I specifically haven't included things like RTOS task creation, synchronization, etc. These are really just specialized application libraries — and in that sense similar to general application programming. For the same reason, I haven’t touched on all sorts of application support libraries (IoT libraries, DSP libraries, control libraries, etc).

I also haven’t included topics regarding external IO and communications interfaces (UART/I2C/SPI/USB etc). Those are important but out of the scope of the topic of writing software.


As I write topics for this blog, the above list includes many things I’d like to cover, and some are covered by the articles I’ve already written. I find the intersection of hardware and software interesting, and that is where many “gotcha’s” for embedded software development live.

To best approach any domain a good mental model of the system is needed, it allows you to make design and implementation judgments from first principles and do mental simulations of the expected system behaviors.

Application-Specific Questions

These are some topics that are not general enough to make it to the list above. I’ve placed them here as a reminder to myself that I can use them to refresh my mental model.

Low power/clock gating.

There are applications that require very low power consumption, it’s the hardware that consumes the power and needs to be turned off — but often it’s the firmware that decides what hardware needs to be active at any given time.

  • What is a clock, and why does the CPU need one? What does it mean to “gate” a clock?
  • What is and why is there a WFI/WFE instruction?
  • What power mode do I go into during WFI? What platform-dependent register controls the clocks? What clocks keep running?
  • Do I disable interrupts during clock gating control and WFI? What do you mean WFI is woken while interrupts are disabled? How can that even work?
  • If my CPU clock is disabled, do I wake up? (e.g. is there a special GPIO or comms port that can do asynchronous wake-up?)
  • How long does it take to exit a low power mode? Does an oscillator need to power up?
  • What blocks are powered off at any time? What happens if I write to a powered-off MMIO?
  • What happens to my timers (RTOS tick, real-time counter, etc) when I turn off clocks?

Analog Interfaces.

Analog hardware is a separate domain to digital hardware, with different designers who have completely different ideas on how things work.

  • What is analog hardware? Why is it different from digital hardware?
  • Flash memory is an analog circuit!? Did I need to enable some high voltage line and wait a bit before I write to flash?
  • Pin IO is an analog circuit!? What is a pull-up, pull-down, drive strength, floating pins, (pseudo) open-drain/collector?
  • Does everything in analog-land get controlled by digital hardware or my firmware?
  • How does everything in analog-land synchronize to the same clock as digital-land?
  • Does the block have another power source? Reference voltage/current? How long do I wait after a block has been enabled until it can be used?
  • What is a setup time? What is a hold time?
  • What is the default state of a comparator? Does initialization trigger an edge and interrupt that I’m not expecting? What other corner cases can occur on the boundary?

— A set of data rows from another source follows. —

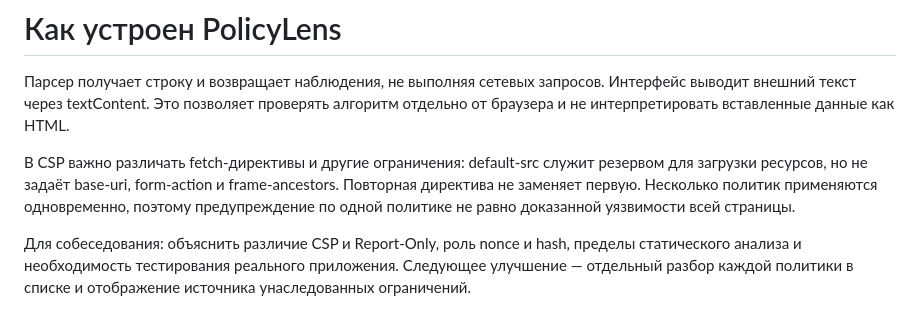
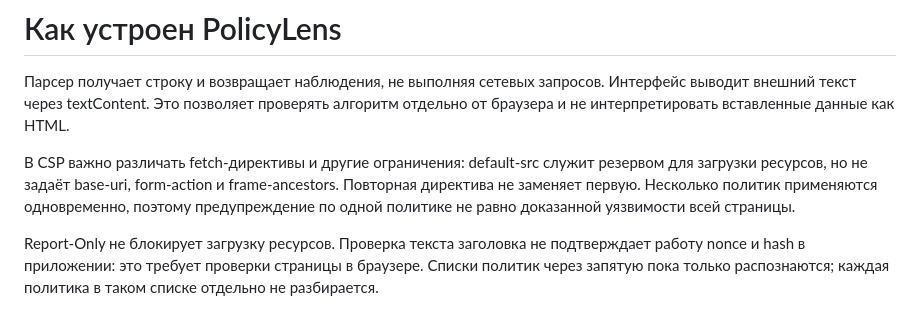
Before and after one commit to ROGFOG/PolicyLens, a Markdown page: docs/design.ru.md, the part around the change. GitHub-like rendering.

```diff
--- a/docs/design.ru.md
+++ b/docs/design.ru.md
@@ -10,7 +10,7 @@ frame-ancestors. Повторная директива не заменяет п
 применяются одновременно, поэтому предупреждение по одной политике не равно
 доказанной уязвимости всей страницы.
 
-Для собеседования: объяснить различие CSP и Report-Only, роль nonce и hash,
-пределы статического анализа и необходимость тестирования реального приложения.
-Следующее улучшение — отдельный разбор каждой политики в списке и отображение
-источника унаследованных ограничений.
+Report-Only не блокирует загрузку ресурсов. Проверка текста заголовка не
+подтверждает работу nonce и hash в приложении: это требует проверки страницы
+в браузере. Списки политик через запятую пока только распознаются; каждая
+политика в таком списке отдельно не разбирается.
```
Also changed, not shown: README.md (+3 -3 lines), docs/screenshot.png, 1 other file.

Phil Mulholland

Experienced in Distributed Systems, Event-Driven Systems, Firmware for SoC/MCU, Systems Simulation, Network Monitoring and Analysis, Automated Testing and RTL.